Best Buy?

I always have been a skeptic. This is why it took me a while to adjust to the term “esoteric” - but that is for another post. However, although I learned to be open to other concepts of thinking and to people’s experiences, sometimes I am having a hard time to overcome my skepticism. Like, some of the homepages of people offering services, knowledge and what else in the field of spiritual development. The “idea” or concept promoted looks good but then there is all that additional merchandising . After reading Frater AIT’s recent post mentioning astral projection, I checked out Robert Bruce. On his webpage he not only sells his courses and books, he also sells some kind of Medaillon and I would not be surprised if there are some T-Shirts as well. Or Donald Walsh. Although I never read his books and I know people who highly value them, I am turned off by the inflation of similar books. Talks with GOD; more talks with GOD; Things GOD did not say but was supposed to add…. I am exaggerating but seriously, sometimes it looks like someone initially had a real or honest idea and then realized that there is a lot of money to make. Now, I am not saying that either` Bruce or Walsh or all the others are not serious and only after the money. I just used them as examples. I also think it is legitimate to make money in the field of the search for spiritual enlightment. Just sometimes my impression is that the selling interest is higher than the sharing of knowledge aspect. The problem is that there are so many schlemiels out there who want to sell you some nonsense, that it is difficult to filter what is useful if everyone uses the same way for promotion. In that sense it would be of great benefit if there would be some samples or excerpts of what is promoted . These should be of sufficient size or kind so one is able to judge if this is what one was actually looking for3- as subjective such an determination is, As I said, I am a general skeptic.

Having said that, I will have a look on Bruce’s books as this sounds interesting enough to give it a try and also because it was recommended by people who know what they are doing (Thanks for this, this is why I love these blogs).

In L.V.X


  1. Dieser Kommentar wurde vom Autor entfernt.

  2. Again, extremely valid point and I couldn't have said it better myself. I have often thought the same thing about selling mysticism. The conclusion I usually come to is that this is how they make their living, and they're trying their best to live off of their teaching alone. I guess that's where all the marketing comes from. Most of it might be the publisher's doing as well. After all, it seems like the publisher is really the entity making the most money.
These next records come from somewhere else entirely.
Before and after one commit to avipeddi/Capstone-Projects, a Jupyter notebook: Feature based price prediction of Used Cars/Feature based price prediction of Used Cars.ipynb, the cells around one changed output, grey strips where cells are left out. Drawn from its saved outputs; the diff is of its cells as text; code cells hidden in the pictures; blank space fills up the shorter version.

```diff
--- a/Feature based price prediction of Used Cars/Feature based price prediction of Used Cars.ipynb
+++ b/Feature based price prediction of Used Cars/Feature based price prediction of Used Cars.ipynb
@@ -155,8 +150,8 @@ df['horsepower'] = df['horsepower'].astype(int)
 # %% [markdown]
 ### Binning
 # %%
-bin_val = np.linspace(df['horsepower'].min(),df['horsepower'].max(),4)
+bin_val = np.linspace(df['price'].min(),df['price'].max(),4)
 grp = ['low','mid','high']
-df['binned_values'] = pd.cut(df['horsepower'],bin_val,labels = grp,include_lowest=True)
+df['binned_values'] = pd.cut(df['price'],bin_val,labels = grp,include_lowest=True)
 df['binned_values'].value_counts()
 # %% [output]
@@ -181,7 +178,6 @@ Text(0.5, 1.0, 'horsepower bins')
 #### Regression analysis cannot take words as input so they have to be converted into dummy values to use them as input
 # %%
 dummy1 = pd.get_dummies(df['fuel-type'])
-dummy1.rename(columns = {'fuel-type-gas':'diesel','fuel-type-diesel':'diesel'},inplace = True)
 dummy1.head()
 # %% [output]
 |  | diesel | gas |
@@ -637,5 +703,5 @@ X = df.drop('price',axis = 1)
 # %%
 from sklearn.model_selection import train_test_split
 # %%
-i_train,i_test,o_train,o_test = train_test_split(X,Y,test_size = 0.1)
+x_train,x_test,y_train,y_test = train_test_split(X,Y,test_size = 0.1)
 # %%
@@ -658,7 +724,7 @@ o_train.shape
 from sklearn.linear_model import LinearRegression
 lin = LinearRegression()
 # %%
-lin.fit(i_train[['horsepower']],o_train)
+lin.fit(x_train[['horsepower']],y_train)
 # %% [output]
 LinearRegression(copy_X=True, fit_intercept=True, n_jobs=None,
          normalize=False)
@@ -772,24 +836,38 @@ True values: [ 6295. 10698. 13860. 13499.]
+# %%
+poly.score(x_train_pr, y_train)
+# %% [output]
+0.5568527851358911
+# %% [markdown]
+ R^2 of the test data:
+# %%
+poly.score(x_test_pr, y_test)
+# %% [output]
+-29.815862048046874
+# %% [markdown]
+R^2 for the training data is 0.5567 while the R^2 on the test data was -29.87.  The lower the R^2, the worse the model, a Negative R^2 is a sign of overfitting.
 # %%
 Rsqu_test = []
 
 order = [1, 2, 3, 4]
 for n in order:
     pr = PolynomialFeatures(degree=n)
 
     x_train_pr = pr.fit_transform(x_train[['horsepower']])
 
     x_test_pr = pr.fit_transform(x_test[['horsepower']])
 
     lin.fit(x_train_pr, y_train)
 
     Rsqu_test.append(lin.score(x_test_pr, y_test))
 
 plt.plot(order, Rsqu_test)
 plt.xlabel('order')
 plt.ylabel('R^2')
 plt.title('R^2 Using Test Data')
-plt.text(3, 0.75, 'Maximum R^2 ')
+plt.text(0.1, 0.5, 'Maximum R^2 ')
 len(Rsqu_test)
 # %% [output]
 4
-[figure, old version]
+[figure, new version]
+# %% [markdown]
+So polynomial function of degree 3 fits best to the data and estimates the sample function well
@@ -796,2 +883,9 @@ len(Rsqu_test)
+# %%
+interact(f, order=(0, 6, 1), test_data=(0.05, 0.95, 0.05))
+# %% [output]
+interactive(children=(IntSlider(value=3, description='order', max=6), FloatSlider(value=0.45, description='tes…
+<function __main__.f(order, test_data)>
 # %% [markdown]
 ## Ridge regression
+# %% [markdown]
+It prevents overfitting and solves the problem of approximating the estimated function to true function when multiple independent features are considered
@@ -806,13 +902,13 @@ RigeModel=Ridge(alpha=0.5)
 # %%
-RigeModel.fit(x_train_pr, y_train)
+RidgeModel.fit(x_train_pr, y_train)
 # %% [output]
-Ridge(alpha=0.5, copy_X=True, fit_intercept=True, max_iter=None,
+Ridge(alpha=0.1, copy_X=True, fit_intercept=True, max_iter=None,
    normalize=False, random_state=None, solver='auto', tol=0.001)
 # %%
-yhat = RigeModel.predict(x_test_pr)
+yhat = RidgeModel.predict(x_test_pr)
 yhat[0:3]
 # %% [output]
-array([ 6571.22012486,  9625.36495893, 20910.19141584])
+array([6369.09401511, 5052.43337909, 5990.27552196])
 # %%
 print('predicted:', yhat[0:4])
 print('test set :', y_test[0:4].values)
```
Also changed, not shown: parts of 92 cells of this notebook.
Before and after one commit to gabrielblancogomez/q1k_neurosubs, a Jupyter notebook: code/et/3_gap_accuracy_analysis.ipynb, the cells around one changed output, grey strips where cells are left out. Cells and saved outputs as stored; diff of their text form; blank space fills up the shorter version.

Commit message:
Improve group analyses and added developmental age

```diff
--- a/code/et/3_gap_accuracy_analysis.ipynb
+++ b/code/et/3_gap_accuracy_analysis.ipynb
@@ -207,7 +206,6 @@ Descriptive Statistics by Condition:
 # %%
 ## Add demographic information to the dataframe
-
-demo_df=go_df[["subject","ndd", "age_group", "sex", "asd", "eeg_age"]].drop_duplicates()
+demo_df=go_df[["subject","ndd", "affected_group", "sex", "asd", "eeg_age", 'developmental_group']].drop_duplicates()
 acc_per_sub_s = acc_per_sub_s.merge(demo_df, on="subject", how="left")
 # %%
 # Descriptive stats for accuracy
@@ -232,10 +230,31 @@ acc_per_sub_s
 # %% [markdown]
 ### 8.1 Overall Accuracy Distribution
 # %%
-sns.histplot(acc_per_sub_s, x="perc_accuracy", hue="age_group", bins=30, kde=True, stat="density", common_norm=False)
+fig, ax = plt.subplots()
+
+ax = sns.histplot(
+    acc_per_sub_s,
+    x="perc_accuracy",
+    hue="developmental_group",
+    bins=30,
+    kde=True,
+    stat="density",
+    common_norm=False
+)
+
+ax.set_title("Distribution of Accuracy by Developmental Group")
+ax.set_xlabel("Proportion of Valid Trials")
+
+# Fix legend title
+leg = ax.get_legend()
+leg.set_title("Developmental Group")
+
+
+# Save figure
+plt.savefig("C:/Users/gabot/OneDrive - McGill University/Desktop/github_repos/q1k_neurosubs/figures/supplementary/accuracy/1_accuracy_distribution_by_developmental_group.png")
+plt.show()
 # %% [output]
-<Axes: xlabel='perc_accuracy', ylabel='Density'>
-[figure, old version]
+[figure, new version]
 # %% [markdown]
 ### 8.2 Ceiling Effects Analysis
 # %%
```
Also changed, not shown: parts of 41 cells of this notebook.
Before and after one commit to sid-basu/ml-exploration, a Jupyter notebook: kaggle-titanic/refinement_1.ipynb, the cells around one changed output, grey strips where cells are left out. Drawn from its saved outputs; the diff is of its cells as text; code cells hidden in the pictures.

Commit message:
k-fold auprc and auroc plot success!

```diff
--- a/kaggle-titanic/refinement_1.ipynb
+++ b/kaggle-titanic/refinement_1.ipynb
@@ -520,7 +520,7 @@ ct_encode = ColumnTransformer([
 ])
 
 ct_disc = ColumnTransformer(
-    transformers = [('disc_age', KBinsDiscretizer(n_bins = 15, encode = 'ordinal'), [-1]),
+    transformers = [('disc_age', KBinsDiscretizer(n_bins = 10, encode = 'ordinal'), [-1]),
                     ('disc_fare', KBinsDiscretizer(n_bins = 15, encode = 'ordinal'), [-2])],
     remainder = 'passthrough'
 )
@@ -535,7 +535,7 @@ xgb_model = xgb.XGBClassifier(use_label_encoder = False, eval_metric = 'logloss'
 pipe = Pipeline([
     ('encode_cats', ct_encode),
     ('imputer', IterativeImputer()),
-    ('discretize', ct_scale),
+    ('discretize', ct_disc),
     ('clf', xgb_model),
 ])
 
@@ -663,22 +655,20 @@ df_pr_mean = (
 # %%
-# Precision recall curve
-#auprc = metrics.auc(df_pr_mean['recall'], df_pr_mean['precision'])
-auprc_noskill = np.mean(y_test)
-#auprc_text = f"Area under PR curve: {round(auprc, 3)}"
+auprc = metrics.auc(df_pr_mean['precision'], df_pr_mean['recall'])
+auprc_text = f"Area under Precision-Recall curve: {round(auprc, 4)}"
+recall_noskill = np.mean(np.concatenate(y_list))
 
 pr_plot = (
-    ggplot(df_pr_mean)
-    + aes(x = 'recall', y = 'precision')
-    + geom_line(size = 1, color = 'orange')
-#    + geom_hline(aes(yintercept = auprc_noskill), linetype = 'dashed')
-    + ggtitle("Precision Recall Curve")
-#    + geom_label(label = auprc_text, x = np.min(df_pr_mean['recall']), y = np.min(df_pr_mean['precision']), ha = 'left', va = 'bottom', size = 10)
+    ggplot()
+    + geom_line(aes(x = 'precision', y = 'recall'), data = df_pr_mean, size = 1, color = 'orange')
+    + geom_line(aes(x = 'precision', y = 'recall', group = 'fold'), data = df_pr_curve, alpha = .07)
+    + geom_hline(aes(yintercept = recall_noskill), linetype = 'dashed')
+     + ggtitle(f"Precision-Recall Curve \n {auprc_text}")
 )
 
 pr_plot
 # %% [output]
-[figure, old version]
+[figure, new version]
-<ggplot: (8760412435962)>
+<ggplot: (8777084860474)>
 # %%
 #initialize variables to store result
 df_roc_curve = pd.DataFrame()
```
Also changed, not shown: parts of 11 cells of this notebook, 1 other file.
    Really, though, with the slick marketing front (which always makes me leery) and extra merchandise, it's hard to take some of these people seriously. Then again, I have found that it's also hard for me to take someone seriously (in light of my spiritual development) who has a drab HTML website with all kinds of mechanical errors (spelling, grammar, etc.). It's the skeptic in me, I guess. Regardless, I acknowledge that the evaluations of both cases are woefully inadequate as criteria of true spiritual/magical worth. The real value (or lack thereof) lies in the teachings (or lack thereof) of the material presented.

    There again, how to evaluate the teachings? You addressed this in a previous post. It seems like for every system out there, there's at least one that tears it down and rails about how inaccurate and mistaken it is! What is one to do?